- [WHAT THE TASK ASKS]: Across the data below, how many lines have the word "pywt" in them? Give the number and nothing else.

[Change listing data]
-------------------------
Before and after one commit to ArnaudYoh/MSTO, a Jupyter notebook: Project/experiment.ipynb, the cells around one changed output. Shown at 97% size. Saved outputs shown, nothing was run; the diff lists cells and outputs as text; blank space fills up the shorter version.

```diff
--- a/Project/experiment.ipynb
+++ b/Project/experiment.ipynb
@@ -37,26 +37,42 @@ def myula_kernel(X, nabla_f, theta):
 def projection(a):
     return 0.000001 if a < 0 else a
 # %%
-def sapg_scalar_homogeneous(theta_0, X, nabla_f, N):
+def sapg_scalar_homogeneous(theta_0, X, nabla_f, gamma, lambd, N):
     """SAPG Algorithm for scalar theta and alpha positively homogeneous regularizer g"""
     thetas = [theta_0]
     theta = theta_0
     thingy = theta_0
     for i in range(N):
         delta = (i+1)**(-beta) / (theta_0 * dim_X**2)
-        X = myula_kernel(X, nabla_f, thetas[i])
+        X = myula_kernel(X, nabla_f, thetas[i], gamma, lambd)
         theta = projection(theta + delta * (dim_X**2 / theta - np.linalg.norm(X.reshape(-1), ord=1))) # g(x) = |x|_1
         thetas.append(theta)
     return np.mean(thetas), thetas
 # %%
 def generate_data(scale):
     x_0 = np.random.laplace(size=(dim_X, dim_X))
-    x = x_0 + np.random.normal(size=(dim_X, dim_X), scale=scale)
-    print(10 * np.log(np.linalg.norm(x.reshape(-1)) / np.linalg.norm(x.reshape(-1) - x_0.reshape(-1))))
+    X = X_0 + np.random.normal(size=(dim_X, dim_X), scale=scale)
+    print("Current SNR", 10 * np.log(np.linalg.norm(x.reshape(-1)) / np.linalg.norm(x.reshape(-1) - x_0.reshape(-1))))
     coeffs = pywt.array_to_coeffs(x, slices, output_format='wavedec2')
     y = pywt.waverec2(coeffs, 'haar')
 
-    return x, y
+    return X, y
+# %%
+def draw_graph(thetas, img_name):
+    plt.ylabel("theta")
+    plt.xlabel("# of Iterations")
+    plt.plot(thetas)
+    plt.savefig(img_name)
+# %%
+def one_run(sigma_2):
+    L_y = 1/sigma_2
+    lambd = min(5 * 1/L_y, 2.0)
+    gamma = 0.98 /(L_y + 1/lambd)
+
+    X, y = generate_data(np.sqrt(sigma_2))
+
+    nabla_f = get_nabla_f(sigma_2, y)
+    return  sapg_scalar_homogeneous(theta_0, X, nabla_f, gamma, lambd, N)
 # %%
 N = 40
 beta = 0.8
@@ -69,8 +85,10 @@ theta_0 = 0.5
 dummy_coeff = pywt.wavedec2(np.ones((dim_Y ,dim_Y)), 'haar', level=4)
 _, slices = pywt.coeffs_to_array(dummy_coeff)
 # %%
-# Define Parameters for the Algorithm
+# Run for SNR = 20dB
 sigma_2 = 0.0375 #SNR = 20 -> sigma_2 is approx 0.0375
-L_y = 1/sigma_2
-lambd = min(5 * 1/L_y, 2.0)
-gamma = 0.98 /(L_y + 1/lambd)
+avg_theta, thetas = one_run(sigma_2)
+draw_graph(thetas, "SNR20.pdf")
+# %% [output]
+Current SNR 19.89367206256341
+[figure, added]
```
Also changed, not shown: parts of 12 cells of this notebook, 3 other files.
-------------------------
- [WRITTEN RESPONSE]: 4